> **What to do**
Copy every line of the data that includes the string "drawn".
(Data begins)
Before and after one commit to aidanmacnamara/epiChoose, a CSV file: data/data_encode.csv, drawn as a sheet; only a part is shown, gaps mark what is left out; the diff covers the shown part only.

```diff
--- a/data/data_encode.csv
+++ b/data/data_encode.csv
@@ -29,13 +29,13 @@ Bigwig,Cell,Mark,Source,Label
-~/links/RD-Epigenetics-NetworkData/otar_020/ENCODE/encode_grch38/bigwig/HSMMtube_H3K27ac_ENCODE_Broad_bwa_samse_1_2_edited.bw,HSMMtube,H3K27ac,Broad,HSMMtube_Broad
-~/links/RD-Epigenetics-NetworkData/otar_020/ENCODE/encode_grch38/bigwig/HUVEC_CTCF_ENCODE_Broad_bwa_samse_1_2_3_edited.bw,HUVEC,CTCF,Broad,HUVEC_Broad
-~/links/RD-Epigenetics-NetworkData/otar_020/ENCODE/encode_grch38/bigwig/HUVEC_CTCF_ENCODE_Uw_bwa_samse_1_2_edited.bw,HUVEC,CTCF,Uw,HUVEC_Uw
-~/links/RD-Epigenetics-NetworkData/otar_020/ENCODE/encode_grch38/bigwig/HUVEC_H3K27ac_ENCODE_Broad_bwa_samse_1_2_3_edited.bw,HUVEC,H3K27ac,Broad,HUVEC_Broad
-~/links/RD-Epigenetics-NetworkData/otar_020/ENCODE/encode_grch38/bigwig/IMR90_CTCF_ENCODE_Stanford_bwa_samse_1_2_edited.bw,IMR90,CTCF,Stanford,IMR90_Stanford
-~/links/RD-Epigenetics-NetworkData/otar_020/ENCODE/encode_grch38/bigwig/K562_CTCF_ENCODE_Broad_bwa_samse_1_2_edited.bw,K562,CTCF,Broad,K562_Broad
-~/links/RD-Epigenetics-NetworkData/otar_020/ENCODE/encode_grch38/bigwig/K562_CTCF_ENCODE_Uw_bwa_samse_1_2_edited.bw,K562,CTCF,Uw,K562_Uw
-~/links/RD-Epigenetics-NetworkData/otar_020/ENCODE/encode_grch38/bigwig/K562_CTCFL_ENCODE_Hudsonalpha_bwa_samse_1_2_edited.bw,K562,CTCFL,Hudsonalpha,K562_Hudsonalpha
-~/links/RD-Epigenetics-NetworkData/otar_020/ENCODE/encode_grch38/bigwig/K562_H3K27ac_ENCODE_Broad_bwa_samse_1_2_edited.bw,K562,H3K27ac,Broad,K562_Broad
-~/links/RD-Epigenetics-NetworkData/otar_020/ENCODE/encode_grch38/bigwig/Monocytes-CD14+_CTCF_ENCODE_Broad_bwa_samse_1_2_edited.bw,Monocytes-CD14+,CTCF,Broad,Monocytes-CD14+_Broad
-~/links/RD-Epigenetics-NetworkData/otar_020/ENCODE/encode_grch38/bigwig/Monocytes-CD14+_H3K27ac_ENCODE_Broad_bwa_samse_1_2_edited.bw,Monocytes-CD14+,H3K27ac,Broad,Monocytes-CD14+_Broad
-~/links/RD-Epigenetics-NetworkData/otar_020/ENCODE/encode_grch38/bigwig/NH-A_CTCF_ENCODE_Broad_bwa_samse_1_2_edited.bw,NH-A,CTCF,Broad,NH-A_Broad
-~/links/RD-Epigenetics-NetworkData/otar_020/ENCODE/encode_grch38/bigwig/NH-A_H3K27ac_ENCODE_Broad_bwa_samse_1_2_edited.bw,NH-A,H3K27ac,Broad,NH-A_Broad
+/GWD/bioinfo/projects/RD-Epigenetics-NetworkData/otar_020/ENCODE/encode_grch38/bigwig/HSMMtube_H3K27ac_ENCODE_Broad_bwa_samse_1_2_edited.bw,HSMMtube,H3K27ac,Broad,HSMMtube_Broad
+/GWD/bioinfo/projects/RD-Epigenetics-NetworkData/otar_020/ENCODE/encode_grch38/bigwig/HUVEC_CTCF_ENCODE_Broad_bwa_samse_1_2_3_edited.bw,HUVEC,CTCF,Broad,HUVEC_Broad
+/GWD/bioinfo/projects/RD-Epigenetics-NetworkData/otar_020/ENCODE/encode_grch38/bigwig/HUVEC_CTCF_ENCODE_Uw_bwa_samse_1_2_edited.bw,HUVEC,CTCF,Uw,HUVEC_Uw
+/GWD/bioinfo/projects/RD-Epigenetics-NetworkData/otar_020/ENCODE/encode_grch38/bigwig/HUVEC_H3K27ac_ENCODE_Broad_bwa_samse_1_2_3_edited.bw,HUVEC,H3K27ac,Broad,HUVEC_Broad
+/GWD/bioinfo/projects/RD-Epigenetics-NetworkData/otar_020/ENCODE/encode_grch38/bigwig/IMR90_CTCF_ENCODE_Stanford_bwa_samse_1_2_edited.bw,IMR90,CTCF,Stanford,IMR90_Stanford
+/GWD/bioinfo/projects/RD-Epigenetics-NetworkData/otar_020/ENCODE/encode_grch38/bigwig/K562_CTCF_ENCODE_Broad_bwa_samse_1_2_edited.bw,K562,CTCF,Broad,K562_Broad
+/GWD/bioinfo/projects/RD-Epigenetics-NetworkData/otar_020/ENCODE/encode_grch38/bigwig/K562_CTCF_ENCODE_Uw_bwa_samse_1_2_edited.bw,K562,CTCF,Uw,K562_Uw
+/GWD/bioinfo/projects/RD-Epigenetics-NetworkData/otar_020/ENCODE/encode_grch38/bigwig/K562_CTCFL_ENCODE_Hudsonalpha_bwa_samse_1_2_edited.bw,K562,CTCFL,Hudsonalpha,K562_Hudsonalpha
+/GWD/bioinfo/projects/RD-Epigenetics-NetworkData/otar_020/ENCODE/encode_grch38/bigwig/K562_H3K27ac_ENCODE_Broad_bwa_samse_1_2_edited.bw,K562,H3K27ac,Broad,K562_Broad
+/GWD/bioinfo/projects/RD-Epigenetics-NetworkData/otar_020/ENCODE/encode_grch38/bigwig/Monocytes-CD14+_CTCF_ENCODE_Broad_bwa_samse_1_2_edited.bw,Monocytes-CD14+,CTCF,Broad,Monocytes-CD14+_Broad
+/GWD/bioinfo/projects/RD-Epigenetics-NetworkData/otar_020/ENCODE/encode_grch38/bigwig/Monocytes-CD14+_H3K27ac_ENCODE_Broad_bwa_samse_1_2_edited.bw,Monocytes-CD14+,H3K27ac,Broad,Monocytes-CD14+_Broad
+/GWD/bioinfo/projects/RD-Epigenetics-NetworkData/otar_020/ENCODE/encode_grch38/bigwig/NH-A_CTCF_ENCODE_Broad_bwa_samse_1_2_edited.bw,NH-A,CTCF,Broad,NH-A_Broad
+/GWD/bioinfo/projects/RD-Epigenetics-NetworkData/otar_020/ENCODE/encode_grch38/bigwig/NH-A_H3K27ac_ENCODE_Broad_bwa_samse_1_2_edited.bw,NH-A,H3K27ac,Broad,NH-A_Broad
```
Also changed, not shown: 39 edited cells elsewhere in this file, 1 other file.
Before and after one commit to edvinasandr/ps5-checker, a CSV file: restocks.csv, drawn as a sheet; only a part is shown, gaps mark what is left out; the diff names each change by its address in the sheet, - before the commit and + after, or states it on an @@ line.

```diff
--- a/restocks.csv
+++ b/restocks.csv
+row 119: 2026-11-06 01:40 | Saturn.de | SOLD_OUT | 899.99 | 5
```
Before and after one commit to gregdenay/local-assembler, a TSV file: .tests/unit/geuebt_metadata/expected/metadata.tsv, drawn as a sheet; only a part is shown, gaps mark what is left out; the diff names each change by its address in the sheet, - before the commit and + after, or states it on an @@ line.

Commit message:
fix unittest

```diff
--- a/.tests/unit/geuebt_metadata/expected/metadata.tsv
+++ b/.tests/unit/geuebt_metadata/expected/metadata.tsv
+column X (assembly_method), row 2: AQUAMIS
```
(Data ends)
> **Exercise result**
Before and after one commit to aidanmacnamara/epiChoose, a CSV file: data/data_encode.csv, drawn as a sheet; only a part is shown, gaps mark what is left out; the diff covers the shown part only.
Before and after one commit to edvinasandr/ps5-checker, a CSV file: restocks.csv, drawn as a sheet; only a part is shown, gaps mark what is left out; the diff names each change by its address in the sheet, - before the commit and + after, or states it on an @@ line.
Before and after one commit to gregdenay/local-assembler, a TSV file: .tests/unit/geuebt_metadata/expected/metadata.tsv, drawn as a sheet; only a part is shown, gaps mark what is left out; the diff names each change by its address in the sheet, - before the commit and + after, or states it on an @@ line.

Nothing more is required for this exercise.